Technical solutions to improve cardiac regenerative therapy (CART)

Introduction to CArdiac Regenerative Therapy (CART)
Cardiovascular disease is the leading cause of death and disability, claiming an estimated annual 17.3 million lives worldwide. Ischemic heart disease, which includes myocardial infarction, angina pectoris and chronic heart failure, is the main contributor to cardiovascular morbidity and mortality. Up to 74% of myocardial infarctions lead to heart failure, with a 5-year-mortality of more than 60% in the affected population and an average survival rate of less than 1.7 years after diagnosis.

Over the past decade, cardiac regenerative therapy has emerged as a promising therapeutic strategy for ischemic heart disease.

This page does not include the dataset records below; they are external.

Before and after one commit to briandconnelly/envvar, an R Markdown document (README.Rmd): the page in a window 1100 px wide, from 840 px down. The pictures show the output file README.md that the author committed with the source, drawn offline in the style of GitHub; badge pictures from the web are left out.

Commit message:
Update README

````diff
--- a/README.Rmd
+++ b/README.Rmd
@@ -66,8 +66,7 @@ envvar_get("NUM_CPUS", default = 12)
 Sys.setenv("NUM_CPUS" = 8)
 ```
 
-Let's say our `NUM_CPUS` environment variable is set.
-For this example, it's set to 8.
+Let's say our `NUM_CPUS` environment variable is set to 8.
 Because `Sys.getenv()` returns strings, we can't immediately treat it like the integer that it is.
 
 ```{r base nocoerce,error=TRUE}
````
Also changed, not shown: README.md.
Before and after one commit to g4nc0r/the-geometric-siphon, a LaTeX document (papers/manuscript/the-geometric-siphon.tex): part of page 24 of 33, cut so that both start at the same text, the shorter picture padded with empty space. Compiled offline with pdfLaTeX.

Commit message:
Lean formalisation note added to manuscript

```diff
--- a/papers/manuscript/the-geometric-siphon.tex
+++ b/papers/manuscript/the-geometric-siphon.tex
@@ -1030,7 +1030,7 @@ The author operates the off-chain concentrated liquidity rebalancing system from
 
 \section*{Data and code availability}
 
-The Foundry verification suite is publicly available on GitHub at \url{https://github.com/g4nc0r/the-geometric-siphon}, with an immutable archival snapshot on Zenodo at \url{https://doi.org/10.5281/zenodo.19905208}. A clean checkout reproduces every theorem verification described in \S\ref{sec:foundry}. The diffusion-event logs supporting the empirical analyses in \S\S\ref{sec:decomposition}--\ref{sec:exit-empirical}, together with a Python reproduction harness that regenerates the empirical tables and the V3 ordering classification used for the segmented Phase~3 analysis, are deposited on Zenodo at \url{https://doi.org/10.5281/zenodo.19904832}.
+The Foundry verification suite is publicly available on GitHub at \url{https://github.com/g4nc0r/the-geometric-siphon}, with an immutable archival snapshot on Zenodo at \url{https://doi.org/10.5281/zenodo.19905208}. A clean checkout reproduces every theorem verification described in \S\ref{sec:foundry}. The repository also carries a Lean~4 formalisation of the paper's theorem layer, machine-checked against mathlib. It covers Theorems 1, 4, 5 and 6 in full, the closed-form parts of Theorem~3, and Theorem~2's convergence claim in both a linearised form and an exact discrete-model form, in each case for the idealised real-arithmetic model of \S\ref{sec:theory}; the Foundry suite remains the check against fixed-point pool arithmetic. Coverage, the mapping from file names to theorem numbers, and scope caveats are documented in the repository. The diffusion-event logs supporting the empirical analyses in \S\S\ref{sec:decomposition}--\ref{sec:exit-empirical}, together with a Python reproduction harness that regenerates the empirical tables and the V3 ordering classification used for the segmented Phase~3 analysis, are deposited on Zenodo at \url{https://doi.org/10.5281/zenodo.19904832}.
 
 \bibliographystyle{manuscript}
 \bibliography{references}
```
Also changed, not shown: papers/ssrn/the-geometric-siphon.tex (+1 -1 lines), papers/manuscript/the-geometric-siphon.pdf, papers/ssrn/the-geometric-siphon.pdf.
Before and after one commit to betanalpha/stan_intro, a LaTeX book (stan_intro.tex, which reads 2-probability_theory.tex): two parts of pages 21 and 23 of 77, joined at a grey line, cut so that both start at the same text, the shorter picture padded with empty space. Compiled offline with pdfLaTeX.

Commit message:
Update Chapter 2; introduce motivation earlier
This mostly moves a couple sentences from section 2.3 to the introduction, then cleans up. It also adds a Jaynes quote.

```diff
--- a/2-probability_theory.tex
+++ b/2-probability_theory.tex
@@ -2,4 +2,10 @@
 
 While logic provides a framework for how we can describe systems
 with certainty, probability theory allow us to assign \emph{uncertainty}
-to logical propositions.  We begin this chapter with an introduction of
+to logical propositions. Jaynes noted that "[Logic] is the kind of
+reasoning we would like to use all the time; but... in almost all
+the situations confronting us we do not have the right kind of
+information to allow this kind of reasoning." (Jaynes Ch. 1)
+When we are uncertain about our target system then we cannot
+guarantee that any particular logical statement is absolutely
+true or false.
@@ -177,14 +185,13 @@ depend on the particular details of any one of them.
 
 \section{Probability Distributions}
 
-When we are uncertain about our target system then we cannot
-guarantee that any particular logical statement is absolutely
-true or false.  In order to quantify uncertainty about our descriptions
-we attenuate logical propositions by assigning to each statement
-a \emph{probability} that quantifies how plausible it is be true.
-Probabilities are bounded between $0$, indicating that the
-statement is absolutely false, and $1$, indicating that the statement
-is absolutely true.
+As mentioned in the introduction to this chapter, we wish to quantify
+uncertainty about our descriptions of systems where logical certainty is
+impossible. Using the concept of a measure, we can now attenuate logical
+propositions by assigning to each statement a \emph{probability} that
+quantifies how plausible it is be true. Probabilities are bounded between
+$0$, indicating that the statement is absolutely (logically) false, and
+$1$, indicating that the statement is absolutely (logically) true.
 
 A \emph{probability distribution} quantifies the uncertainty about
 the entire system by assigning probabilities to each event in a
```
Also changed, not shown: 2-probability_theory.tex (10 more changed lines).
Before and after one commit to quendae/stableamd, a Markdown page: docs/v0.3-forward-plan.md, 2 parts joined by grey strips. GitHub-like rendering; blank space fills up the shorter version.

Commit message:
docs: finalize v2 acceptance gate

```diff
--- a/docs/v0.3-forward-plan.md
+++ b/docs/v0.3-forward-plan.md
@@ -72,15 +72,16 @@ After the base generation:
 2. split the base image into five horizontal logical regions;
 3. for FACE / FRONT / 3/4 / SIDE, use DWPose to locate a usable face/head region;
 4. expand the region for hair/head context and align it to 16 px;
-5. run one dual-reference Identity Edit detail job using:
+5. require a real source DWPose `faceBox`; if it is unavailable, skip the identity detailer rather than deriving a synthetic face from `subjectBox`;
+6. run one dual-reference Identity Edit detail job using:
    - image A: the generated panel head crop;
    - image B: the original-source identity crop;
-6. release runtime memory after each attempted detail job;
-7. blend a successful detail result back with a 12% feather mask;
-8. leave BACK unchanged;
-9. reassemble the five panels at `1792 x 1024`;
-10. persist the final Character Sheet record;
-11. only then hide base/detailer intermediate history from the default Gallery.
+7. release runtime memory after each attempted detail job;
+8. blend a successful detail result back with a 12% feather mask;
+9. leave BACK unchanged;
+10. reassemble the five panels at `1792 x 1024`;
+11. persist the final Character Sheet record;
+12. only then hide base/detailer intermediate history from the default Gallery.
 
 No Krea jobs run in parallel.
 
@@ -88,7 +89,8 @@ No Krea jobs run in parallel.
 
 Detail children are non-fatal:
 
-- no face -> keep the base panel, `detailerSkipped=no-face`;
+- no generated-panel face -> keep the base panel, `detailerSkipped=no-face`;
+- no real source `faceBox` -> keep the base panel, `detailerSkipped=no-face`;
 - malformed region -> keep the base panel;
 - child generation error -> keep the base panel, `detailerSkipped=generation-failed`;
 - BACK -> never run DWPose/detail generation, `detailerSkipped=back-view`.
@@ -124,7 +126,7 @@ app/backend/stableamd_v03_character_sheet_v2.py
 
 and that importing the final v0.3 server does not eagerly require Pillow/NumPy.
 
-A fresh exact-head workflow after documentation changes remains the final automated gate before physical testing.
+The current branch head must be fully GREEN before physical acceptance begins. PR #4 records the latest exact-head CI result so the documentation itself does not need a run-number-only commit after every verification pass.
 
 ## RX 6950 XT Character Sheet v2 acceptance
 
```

Novel regenerative therapies involve stem cells and second generation products can also include biologicals or small molecule drugs which in some cases can be formulated with biomaterials.

Despite the excitement surrounding cardiac regenerative therapy, many challenges still remain. These include selection of the appropriate cell type, appropriate dose and timing of therapy, and efficient and standardized delivery methods.

Optimal targeting of CArdiac Regenerative Therapy
Injecting therapeutics into the beating heart is a difficult and currently inefficient procedure. With the most advanced catheters, which deliver the cells directly in the heart tissue, higher delivery efficiencies may be reached. It is vital that a high proportion of the therapeutic dosage is delivered to a location close to the ischemic area where oxygen and nutrients are available to support the survival of injected cells. This area is defined as the infarct border zone, and accurate targeting of therapeutics precisely to this border zone is essential for effective repair or support of the ischemic heart.

Moreover, certain areas of the myocardium, in particular the transmurally infarcted areas, or areas where the myocardium is very thin need to be avoided at all cost since puncturing of these areas (danger zones) can lead to serious injury for the patients.

Currently there is no gold standard for the determination and targeting of the border zone for the injections, and cardiologists worldwide rely on their own experience and judgment. To optimize cardiac regenerative therapy, CART-Tech is developing a new image-guided delivery technology which provides real-time visualization of the border zone of the infarcted area, and the danger zones during catheter based intramyocardial injection procedures. Hereby injections can be performed on the optimal location and dangerous areas can be avoided. This is an important step to increase the efficacy and safety of cardiac regenerative therapy.

Catheterisation lab, Department of Cardiology,
Utrecht Universty Medical Center